(Provided records Opens)

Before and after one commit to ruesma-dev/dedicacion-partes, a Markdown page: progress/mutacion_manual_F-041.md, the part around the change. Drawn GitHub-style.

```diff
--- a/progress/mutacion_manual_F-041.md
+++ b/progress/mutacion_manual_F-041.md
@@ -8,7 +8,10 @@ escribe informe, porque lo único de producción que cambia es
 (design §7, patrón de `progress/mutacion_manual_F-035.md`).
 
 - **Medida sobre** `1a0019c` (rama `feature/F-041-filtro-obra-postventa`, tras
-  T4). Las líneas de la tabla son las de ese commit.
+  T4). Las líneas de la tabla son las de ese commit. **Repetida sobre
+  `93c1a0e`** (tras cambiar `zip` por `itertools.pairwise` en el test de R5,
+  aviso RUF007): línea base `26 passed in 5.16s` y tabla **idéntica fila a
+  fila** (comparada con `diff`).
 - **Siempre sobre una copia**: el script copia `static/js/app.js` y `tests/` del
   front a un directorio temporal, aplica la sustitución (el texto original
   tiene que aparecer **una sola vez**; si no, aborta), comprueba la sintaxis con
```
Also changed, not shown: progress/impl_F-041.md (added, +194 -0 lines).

(Provided records Closes)

§ What is being asked
Give back all the data exactly as written.

§ Response
Before and after one commit to ruesma-dev/dedicacion-partes, a Markdown page: progress/mutacion_manual_F-041.md, the part around the change. Drawn GitHub-style.

```diff
--- a/progress/mutacion_manual_F-041.md
+++ b/progress/mutacion_manual_F-041.md
@@ -8,7 +8,10 @@ escribe informe, porque lo único de producción que cambia es
 (design §7, patrón de `progress/mutacion_manual_F-035.md`).
 
 - **Medida sobre** `1a0019c` (rama `feature/F-041-filtro-obra-postventa`, tras
-  T4). Las líneas de la tabla son las de ese commit.
+  T4). Las líneas de la tabla son las de ese commit. **Repetida sobre
+  `93c1a0e`** (tras cambiar `zip` por `itertools.pairwise` en el test de R5,
+  aviso RUF007): línea base `26 passed in 5.16s` y tabla **idéntica fila a
+  fila** (comparada con `diff`).
 - **Siempre sobre una copia**: el script copia `static/js/app.js` y `tests/` del
   front a un directorio temporal, aplica la sustitución (el texto original
   tiene que aparecer **una sola vez**; si no, aborta), comprueba la sintaxis con
```
Also changed, not shown: progress/impl_F-041.md (added, +194 -0 lines).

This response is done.